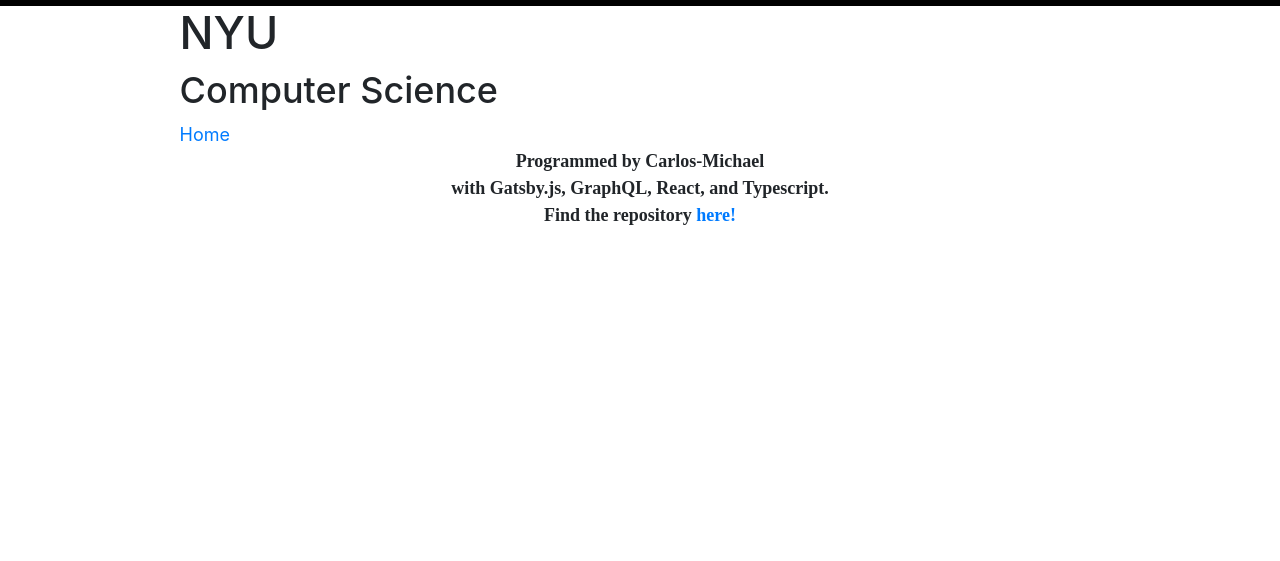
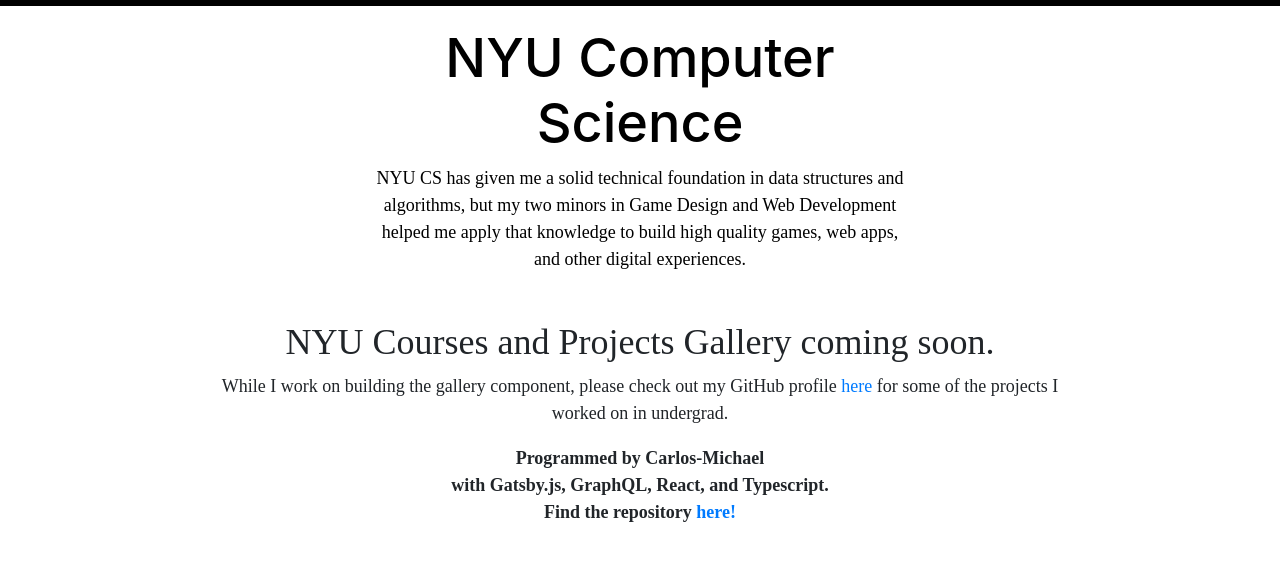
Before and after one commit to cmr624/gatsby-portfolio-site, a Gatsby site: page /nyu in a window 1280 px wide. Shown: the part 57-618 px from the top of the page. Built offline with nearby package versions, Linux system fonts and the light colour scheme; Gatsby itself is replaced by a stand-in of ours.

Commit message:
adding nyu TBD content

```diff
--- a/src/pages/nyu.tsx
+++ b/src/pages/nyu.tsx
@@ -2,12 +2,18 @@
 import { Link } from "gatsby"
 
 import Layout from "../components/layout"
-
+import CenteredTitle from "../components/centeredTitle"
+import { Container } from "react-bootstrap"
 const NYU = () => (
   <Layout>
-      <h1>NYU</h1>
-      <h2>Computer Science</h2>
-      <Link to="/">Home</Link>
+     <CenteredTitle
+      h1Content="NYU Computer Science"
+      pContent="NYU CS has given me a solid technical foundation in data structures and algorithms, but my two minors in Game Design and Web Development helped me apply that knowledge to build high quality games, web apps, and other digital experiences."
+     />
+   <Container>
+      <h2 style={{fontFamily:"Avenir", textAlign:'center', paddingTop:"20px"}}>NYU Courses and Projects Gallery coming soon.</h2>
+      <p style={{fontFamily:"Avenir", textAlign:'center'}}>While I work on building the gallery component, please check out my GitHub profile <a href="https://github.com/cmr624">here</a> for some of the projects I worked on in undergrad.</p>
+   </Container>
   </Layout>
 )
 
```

WORK INSTRUCTIONS
Output every entry verbatim but skip the pictures.

ANSWER SECTION
Before and after one commit to cmr624/gatsby-portfolio-site, a Gatsby site: page /nyu in a window 1280 px wide. Shown: the part 57-618 px from the top of the page. Built offline with nearby package versions, Linux system fonts and the light colour scheme; Gatsby itself is replaced by a stand-in of ours.

Commit message:
adding nyu TBD content

```diff
--- a/src/pages/nyu.tsx
+++ b/src/pages/nyu.tsx
@@ -2,12 +2,18 @@
 import { Link } from "gatsby"
 
 import Layout from "../components/layout"
-
+import CenteredTitle from "../components/centeredTitle"
+import { Container } from "react-bootstrap"
 const NYU = () => (
   <Layout>
-      <h1>NYU</h1>
-      <h2>Computer Science</h2>
-      <Link to="/">Home</Link>
+     <CenteredTitle
+      h1Content="NYU Computer Science"
+      pContent="NYU CS has given me a solid technical foundation in data structures and algorithms, but my two minors in Game Design and Web Development helped me apply that knowledge to build high quality games, web apps, and other digital experiences."
+     />
+   <Container>
+      <h2 style={{fontFamily:"Avenir", textAlign:'center', paddingTop:"20px"}}>NYU Courses and Projects Gallery coming soon.</h2>
+      <p style={{fontFamily:"Avenir", textAlign:'center'}}>While I work on building the gallery component, please check out my GitHub profile <a href="https://github.com/cmr624">here</a> for some of the projects I worked on in undergrad.</p>
+   </Container>
   </Layout>
 )
 
```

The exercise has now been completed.